It’s not something we generally think about.
However, every single one of us ages.
You just aged right now. And now.
And, yes, of course we want to plan to make sure our children get a solid education now. We want them to be capable of achieving their dreams!
Dr. Montessori says that it is the young adult in the ages of 18 to 24 who is finding out where his/her interested and education intersect with the world’s needs. We all envision our children asking these questions and struggling to find the answers to them.
But, life doesn’t end when we find our occupation.
I’ll say that again, because I think sometimes we are in too much of a hurry to notice it:
Life doesn’t end when we find our occupation.
We have vibrant family and like-family lives until the very end. I just have to believe that a Montessori education provides much, much more than an education that will give a child a future productive career. I believe it will give them a healthier brain. A healthier brain to enjoy their children, their grandchildren, and their great-grandchildren.
So, I’ll admit: this isn’t the best advertisement for prospective parents looking for a place for their child to learn their ABCs.
But, I would like to encourage you to think BIGGER about what it is you want for your children. For all of our children.

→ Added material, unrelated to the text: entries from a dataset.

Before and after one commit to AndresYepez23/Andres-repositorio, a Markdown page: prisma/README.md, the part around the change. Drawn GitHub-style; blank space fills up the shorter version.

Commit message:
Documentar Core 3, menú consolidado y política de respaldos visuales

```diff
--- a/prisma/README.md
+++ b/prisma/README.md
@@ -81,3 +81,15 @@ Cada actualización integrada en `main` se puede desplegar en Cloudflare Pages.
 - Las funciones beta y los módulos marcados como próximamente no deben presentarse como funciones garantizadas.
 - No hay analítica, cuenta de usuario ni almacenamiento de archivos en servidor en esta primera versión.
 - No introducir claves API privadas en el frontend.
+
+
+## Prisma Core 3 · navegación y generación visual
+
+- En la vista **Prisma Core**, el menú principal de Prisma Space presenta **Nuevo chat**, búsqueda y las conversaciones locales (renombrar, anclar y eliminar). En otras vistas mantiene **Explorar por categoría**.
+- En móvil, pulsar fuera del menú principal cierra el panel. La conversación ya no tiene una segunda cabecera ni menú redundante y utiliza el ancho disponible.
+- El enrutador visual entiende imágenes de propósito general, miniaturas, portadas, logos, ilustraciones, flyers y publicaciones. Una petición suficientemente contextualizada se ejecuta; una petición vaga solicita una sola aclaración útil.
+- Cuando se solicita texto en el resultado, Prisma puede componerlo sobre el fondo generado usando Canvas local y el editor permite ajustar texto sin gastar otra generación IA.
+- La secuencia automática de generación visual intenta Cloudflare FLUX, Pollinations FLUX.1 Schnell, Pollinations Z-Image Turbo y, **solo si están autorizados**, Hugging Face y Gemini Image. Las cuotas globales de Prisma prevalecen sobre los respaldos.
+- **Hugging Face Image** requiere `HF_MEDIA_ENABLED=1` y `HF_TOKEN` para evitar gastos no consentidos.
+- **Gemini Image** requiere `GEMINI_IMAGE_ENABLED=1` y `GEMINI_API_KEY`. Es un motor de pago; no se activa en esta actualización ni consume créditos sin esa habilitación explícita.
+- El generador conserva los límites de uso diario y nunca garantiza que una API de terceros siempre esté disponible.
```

Small disclaimer: My joy in Montessori is even bigger than healthy brains, although that is a recent event. A Montessori education is much, much more than *simply* a multi sensory education and I feel that I’d be misrepresenting Montessori if you left thinking this.
Montessori education educates the whole child and embeds peace education from the very young in the effort to bring about greater harmony. Hoping for a better, more peaceful world is why I chose a Montessori education for my children and why I want it to be available for more children worldwide.
Hampton Cove Toddler Lead Teacher
Kramer, R. (1976). Maria Montessori: A Biography. New York: Capricorn Books
You always see a lot of joy on children’s faces on the day we have a cooking class. You also hear lot of questions – What are we cooking? Is it time yet? They show lots of curiosity on what happens next.
After all the preparation of watching lessons and working with the practical life materials, it is time now for putting them to use. The kids show excitement in their faces while watching boiling water, melting cheese, frying, baking, toasting, and breaking eggs or turning simple banana to a yummy treat. Even though they are picky eaters, they enjoy eating what they cook because they made those all by themselves. They show a lot of pride in their accomplishment.
Cooking in Montessori class involves all areas of the classroom – practical life, math, language, science, geography, history and culture, and sensorial.
Practical Life activities include Washing hands, Mixing, Rolling, Cutting, Cleaning, Peeling, Pouring, Hand and Eye Coordination, and the use of different kitchen tools such as knives, spoons, forks, egg-beaters, tongs, etc. Also, it teaches how to follow steps in a recipe, and improves fine motor skills.
Math includes activities such as Measurement, Fraction, Numbers, Time, etc.
Language activities include exposure to new words such as names of ingredients, recipes, places, etc.
Science includes activities such as differentiating between hot and cold or solid, liquid, and gas, or boiling and melting, etc.
History and Culture activities involves understanding about the holidays and festivals from different regions of the world.
Sensorial activities involve all the five senses – touch, smell, see, hear, and taste.
Primary Lead Teacher